Segment Start: Dataset entries

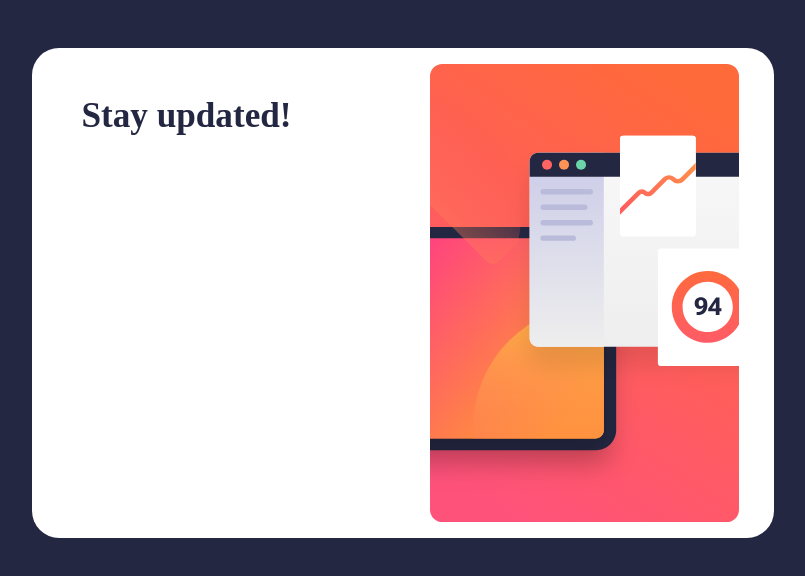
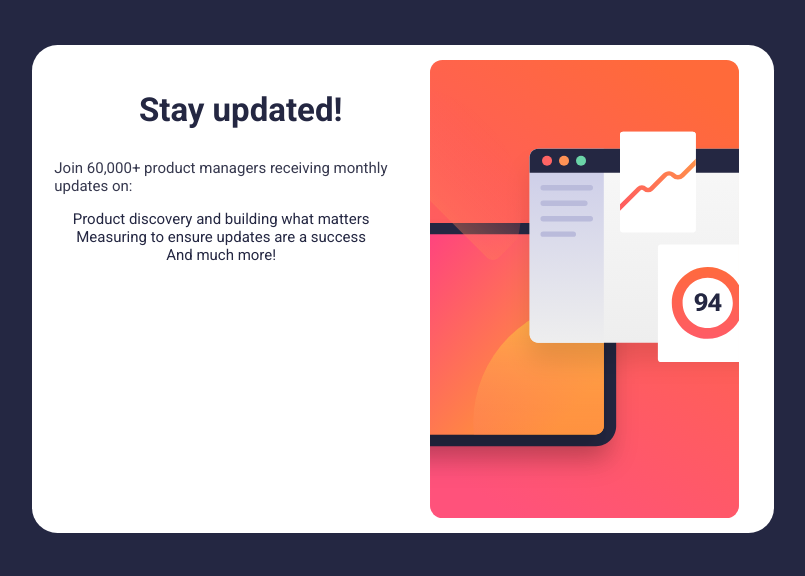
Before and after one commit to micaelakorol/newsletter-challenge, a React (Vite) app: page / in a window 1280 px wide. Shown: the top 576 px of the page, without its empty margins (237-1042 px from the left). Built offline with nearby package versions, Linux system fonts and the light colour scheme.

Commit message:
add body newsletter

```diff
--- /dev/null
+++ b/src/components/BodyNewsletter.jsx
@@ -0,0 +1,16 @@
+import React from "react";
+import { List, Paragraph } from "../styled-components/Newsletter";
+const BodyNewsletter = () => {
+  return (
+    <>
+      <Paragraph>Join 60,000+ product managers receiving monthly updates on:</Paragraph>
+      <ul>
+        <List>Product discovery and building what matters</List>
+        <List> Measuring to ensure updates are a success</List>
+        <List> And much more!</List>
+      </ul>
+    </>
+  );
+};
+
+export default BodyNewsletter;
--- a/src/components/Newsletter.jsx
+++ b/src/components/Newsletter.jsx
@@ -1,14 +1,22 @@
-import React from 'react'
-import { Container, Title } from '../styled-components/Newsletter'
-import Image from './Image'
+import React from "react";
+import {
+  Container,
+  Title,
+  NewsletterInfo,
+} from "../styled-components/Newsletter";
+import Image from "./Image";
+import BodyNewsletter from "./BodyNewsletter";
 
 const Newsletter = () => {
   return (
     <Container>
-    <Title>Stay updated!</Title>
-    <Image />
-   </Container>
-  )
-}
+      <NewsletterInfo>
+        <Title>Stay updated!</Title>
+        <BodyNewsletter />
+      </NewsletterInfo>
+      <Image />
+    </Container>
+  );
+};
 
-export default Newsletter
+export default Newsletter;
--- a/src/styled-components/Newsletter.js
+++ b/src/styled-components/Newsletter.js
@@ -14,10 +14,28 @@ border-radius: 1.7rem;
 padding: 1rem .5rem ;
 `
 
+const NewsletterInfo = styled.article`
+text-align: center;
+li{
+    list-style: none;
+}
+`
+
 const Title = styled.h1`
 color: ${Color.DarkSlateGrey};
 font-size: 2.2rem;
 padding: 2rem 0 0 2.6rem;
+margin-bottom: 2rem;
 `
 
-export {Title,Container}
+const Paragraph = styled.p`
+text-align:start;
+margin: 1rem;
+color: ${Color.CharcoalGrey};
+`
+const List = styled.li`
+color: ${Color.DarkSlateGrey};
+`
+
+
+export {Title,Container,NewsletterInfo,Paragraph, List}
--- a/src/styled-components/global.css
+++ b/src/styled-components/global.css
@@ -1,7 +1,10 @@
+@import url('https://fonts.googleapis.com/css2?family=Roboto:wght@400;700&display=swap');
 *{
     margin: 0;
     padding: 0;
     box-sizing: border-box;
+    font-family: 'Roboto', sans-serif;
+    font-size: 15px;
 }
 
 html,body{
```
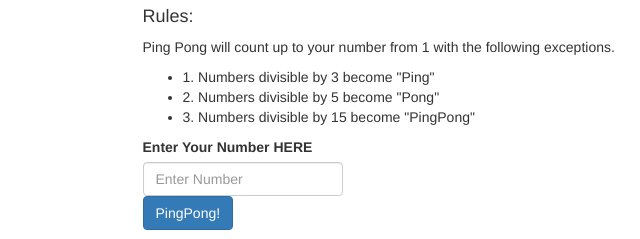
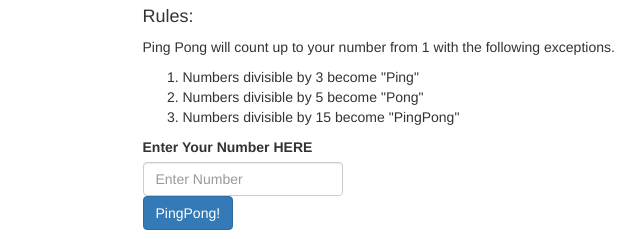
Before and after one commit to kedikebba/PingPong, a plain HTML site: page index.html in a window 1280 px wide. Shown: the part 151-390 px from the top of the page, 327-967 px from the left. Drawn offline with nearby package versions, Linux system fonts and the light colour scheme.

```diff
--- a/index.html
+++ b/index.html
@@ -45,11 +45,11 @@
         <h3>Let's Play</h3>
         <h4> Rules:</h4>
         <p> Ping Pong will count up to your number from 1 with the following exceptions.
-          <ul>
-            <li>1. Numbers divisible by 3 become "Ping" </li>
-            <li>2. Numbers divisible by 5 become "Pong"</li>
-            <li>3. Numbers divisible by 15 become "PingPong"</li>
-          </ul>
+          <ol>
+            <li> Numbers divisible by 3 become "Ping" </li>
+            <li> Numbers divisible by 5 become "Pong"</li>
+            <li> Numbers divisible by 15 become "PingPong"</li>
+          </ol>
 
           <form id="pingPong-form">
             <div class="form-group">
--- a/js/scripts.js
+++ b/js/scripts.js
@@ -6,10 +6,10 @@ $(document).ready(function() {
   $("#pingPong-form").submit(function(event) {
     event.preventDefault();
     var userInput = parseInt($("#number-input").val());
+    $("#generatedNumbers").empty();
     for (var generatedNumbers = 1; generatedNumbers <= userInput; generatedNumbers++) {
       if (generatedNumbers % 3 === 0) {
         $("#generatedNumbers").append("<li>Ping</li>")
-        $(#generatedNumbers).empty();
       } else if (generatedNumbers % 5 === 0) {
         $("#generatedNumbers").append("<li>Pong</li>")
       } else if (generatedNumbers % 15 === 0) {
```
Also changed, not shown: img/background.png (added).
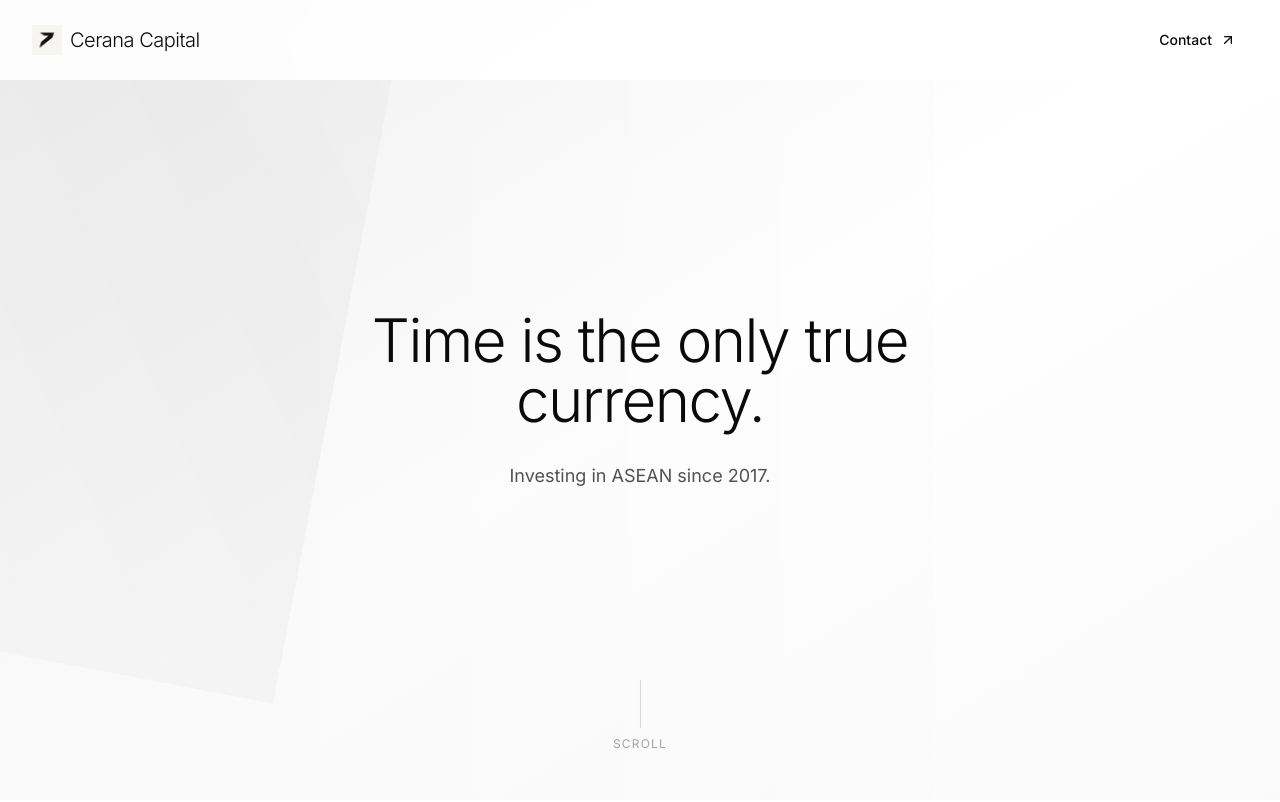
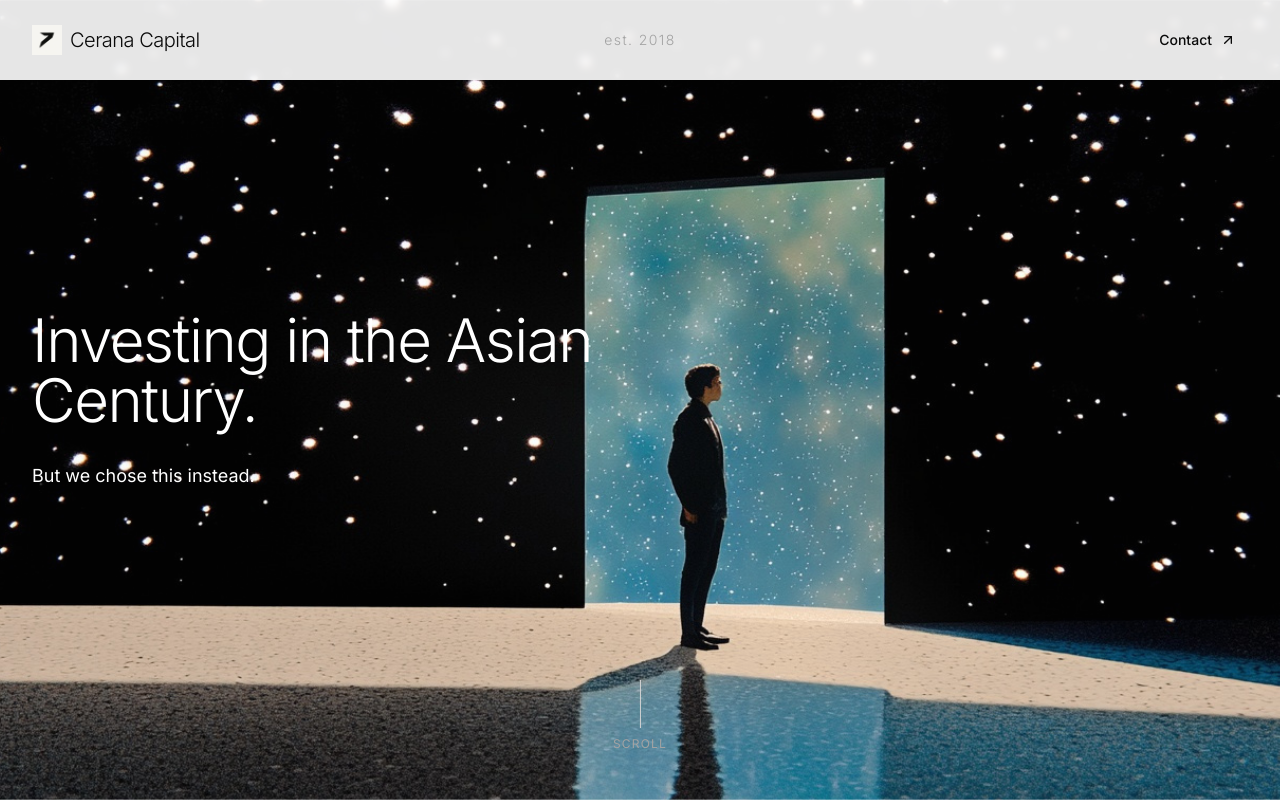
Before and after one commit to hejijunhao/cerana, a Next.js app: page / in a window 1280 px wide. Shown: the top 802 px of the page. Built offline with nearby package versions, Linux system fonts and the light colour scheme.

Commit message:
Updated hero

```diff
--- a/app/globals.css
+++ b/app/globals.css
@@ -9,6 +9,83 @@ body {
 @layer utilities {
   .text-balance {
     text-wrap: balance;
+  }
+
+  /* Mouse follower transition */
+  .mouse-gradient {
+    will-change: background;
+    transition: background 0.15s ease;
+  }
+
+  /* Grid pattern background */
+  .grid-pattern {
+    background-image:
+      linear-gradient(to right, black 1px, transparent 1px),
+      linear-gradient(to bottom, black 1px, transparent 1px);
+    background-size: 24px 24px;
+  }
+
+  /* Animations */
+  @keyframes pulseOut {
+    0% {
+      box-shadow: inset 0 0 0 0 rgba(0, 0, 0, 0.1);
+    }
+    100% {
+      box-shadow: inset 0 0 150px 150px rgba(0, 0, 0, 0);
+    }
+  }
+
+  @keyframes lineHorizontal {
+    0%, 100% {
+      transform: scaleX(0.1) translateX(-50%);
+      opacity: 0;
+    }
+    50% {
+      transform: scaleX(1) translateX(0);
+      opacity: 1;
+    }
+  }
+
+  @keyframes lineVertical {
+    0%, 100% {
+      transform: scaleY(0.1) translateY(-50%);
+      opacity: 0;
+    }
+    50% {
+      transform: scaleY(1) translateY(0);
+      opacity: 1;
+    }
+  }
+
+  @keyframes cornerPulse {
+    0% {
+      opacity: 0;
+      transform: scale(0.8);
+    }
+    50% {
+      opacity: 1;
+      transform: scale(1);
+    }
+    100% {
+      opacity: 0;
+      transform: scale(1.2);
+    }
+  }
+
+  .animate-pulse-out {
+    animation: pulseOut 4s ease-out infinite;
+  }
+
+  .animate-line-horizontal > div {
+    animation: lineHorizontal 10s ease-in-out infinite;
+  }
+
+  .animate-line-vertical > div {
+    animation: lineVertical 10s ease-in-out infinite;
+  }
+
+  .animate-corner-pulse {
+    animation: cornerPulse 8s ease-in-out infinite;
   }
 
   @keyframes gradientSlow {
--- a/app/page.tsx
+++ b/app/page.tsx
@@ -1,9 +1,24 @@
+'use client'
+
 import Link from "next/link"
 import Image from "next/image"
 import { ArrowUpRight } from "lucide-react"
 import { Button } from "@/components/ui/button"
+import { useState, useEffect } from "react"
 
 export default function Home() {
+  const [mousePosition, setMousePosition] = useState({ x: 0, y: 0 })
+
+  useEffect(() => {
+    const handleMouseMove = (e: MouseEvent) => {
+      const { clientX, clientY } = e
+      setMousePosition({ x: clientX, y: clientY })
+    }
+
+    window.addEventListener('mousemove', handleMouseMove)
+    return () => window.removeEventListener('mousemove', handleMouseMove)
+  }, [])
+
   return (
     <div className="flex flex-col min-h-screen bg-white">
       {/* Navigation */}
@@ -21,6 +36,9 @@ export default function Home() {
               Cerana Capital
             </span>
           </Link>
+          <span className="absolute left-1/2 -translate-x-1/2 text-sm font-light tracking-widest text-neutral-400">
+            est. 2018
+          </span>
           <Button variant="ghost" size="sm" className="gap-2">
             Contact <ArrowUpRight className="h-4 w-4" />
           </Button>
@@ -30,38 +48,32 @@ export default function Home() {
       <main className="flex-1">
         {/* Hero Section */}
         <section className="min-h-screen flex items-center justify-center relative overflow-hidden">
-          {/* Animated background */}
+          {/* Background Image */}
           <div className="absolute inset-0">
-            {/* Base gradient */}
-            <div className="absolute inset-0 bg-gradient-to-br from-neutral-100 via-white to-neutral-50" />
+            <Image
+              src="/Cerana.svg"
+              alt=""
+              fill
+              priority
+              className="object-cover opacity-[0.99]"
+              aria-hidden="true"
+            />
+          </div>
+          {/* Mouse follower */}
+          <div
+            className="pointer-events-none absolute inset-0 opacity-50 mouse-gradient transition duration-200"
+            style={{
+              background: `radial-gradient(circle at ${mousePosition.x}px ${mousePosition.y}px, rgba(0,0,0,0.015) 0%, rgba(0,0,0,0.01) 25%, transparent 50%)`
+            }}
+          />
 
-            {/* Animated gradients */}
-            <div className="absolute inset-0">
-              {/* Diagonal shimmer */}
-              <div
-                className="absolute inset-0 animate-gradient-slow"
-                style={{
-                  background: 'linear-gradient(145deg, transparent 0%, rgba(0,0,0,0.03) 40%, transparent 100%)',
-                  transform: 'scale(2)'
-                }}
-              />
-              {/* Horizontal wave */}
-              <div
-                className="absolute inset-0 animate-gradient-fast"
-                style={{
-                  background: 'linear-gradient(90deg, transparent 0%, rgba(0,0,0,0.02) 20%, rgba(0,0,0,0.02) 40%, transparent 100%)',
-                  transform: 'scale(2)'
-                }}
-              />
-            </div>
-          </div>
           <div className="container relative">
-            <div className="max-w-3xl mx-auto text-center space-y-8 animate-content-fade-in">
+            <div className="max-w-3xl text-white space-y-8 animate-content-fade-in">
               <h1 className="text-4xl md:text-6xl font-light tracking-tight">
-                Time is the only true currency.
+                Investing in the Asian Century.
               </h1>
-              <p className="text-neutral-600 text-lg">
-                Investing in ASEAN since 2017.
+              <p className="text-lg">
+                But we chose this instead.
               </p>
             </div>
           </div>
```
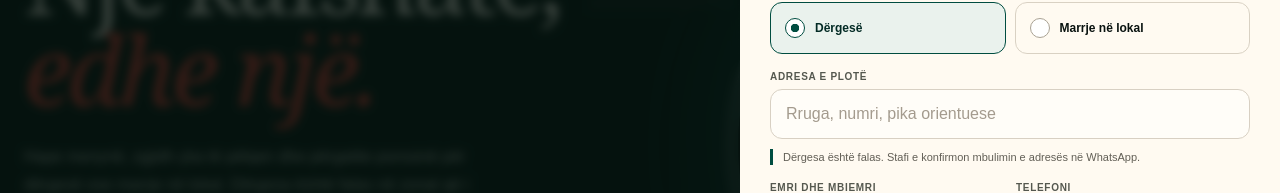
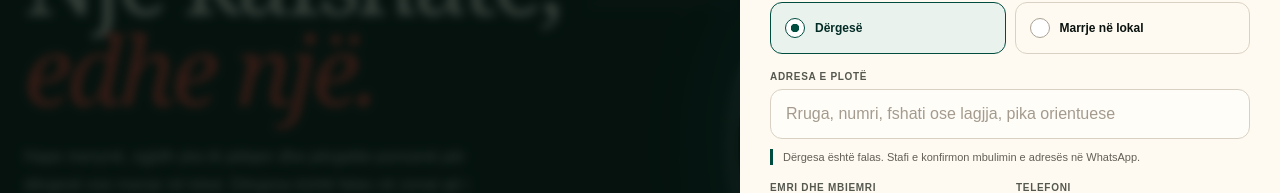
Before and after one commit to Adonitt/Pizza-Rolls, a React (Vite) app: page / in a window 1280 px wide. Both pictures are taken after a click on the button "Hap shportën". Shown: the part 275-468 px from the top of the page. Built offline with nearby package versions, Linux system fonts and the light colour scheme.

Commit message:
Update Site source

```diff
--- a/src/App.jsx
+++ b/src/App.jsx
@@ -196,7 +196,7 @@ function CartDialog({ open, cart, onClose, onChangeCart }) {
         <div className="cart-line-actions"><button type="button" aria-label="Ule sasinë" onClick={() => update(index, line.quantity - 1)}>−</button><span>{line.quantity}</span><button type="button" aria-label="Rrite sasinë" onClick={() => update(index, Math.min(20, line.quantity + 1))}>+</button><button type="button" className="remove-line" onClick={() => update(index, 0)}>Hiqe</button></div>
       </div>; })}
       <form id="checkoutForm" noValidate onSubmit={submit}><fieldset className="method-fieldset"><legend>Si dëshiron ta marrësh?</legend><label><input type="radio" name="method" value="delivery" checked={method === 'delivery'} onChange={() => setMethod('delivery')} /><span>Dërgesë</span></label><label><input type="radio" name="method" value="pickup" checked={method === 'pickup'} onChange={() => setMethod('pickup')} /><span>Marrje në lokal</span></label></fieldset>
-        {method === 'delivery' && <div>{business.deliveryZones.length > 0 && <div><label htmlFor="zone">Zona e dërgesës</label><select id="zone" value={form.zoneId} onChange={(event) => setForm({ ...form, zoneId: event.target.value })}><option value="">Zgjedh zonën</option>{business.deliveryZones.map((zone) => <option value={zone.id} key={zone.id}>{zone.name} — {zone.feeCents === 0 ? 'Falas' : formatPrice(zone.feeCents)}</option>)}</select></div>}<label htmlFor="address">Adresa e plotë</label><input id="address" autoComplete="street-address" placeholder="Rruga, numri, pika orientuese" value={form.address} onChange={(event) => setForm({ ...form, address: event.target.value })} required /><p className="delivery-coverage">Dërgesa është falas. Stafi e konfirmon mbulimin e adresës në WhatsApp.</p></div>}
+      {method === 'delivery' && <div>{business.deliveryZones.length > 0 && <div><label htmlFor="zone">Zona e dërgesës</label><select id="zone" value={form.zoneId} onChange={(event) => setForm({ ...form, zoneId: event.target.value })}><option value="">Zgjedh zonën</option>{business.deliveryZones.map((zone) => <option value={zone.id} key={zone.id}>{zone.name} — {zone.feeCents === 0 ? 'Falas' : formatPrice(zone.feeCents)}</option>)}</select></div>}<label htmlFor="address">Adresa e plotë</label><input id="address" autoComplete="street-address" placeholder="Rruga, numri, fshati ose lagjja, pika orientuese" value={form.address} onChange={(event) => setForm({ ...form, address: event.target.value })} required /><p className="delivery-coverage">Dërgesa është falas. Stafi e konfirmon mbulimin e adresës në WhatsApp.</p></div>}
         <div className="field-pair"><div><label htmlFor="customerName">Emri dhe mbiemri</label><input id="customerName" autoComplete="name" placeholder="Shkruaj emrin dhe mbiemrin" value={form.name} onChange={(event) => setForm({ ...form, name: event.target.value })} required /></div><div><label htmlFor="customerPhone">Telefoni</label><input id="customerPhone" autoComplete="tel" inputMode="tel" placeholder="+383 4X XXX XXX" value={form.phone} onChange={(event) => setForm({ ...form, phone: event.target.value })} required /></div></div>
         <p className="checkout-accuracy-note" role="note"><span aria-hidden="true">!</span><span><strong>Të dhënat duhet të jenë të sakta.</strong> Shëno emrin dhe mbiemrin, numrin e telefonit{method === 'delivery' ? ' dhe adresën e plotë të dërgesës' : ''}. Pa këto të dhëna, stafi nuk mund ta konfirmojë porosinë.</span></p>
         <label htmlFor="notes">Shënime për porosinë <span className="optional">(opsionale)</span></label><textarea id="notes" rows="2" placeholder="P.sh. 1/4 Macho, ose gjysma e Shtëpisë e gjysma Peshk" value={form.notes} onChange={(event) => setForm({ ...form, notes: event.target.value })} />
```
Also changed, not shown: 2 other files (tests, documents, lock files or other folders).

Segment End: Dataset entries

▶ **Exercise prompt**:
A complete answer reproduces every line of the records in which the word "Also" occurs.

▶ **Your response**:
Also changed, not shown: img/background.png (added).
Also changed, not shown: 2 other files (tests, documents, lock files or other folders).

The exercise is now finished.